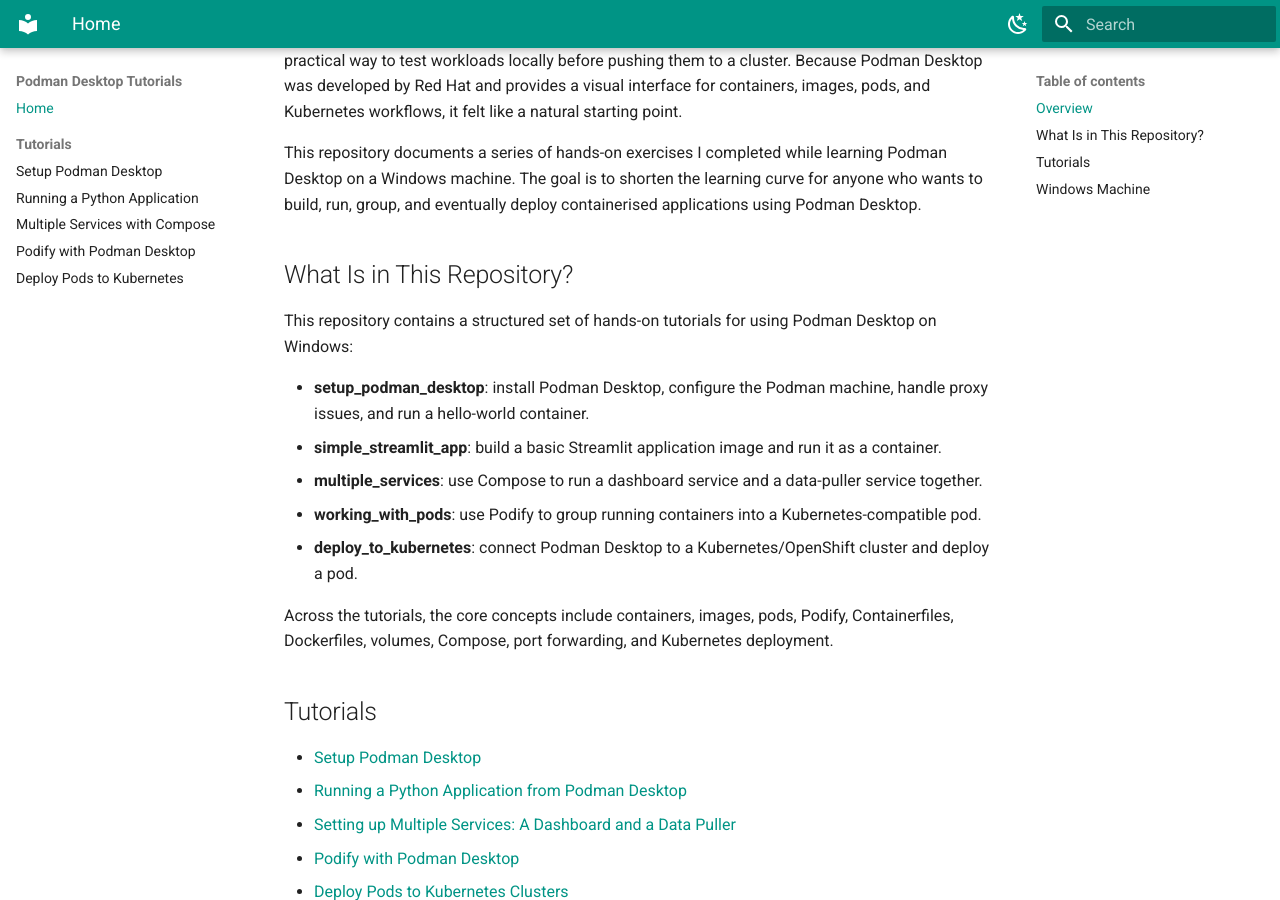
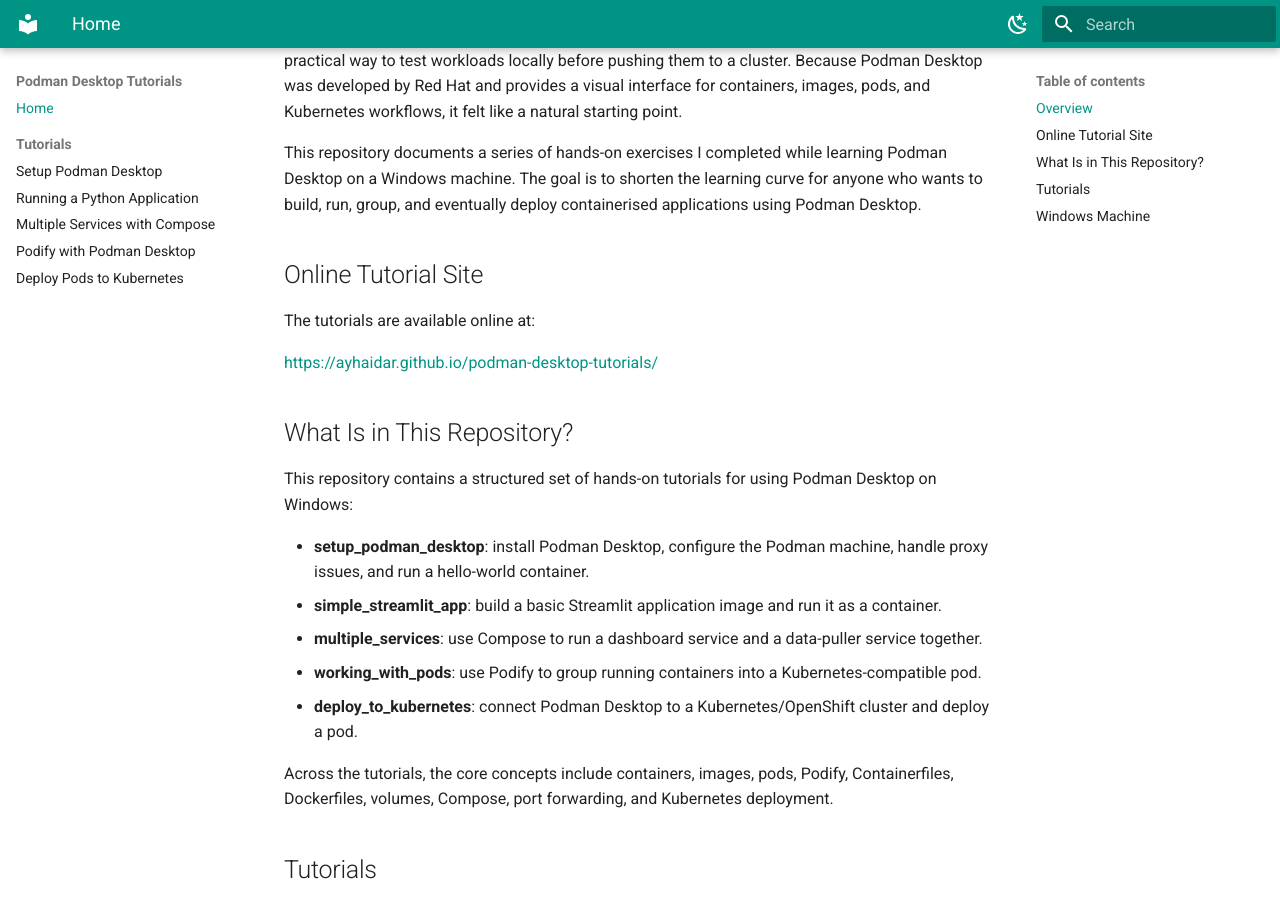
Before and after one commit to ayhaidar/podman-desktop-tutorials, an MkDocs documentation site: the page built from docs/index.md, in a window 1280 px wide and 900 px high, scrolled down 771 px. Built offline with MkDocs 1.6.1 and Material for MkDocs 9.7.7, drawn with Linux system fonts in a browser that asks for light colours.

Commit message:
Add published site URL and configure Pages workflow

```diff
--- a/docs/index.md
+++ b/docs/index.md
@@ -10,6 +10,12 @@
 I have worked extensively with Kubernetes, mainly with Red Hat OpenShift clusters, and I wanted a practical way to test workloads locally before pushing them to a cluster. Because Podman Desktop was developed by Red Hat and provides a visual interface for containers, images, pods, and Kubernetes workflows, it felt like a natural starting point.
 
 This repository documents a series of hands-on exercises I completed while learning Podman Desktop on a Windows machine. The goal is to shorten the learning curve for anyone who wants to build, run, group, and eventually deploy containerised applications using Podman Desktop.
+
+## Online Tutorial Site
+
+The tutorials are available online at:
+
+<https://ayhaidar.github.io/podman-desktop-tutorials/>
 
 ## What Is in This Repository?
 
--- a/mkdocs.yml
+++ b/mkdocs.yml
@@ -1,6 +1,7 @@
 site_name: Podman Desktop Tutorials
 site_description: Hands-on Podman Desktop tutorials for containerised applications on Windows.
 site_author: Ali H.
+site_url: https://ayhaidar.github.io/podman-desktop-tutorials/
 
 docs_dir: docs
 site_dir: site
```
Also changed, not shown: README.md (+6 -0 lines).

------------------------------------------------------------------------

> WHAT IS REQUIRED: Set each line of the records down again exactly as it reads. Omit the pictures.

> REPLY TO THE TASK:
Before and after one commit to ayhaidar/podman-desktop-tutorials, an MkDocs documentation site: the page built from docs/index.md, in a window 1280 px wide and 900 px high, scrolled down 771 px. Built offline with MkDocs 1.6.1 and Material for MkDocs 9.7.7, drawn with Linux system fonts in a browser that asks for light colours.

Commit message:
Add published site URL and configure Pages workflow

```diff
--- a/docs/index.md
+++ b/docs/index.md
@@ -10,6 +10,12 @@
 I have worked extensively with Kubernetes, mainly with Red Hat OpenShift clusters, and I wanted a practical way to test workloads locally before pushing them to a cluster. Because Podman Desktop was developed by Red Hat and provides a visual interface for containers, images, pods, and Kubernetes workflows, it felt like a natural starting point.
 
 This repository documents a series of hands-on exercises I completed while learning Podman Desktop on a Windows machine. The goal is to shorten the learning curve for anyone who wants to build, run, group, and eventually deploy containerised applications using Podman Desktop.
+
+## Online Tutorial Site
+
+The tutorials are available online at:
+
+<https://ayhaidar.github.io/podman-desktop-tutorials/>
 
 ## What Is in This Repository?
 
--- a/mkdocs.yml
+++ b/mkdocs.yml
@@ -1,6 +1,7 @@
 site_name: Podman Desktop Tutorials
 site_description: Hands-on Podman Desktop tutorials for containerised applications on Windows.
 site_author: Ali H.
+site_url: https://ayhaidar.github.io/podman-desktop-tutorials/
 
 docs_dir: docs
 site_dir: site
```
Also changed, not shown: README.md (+6 -0 lines).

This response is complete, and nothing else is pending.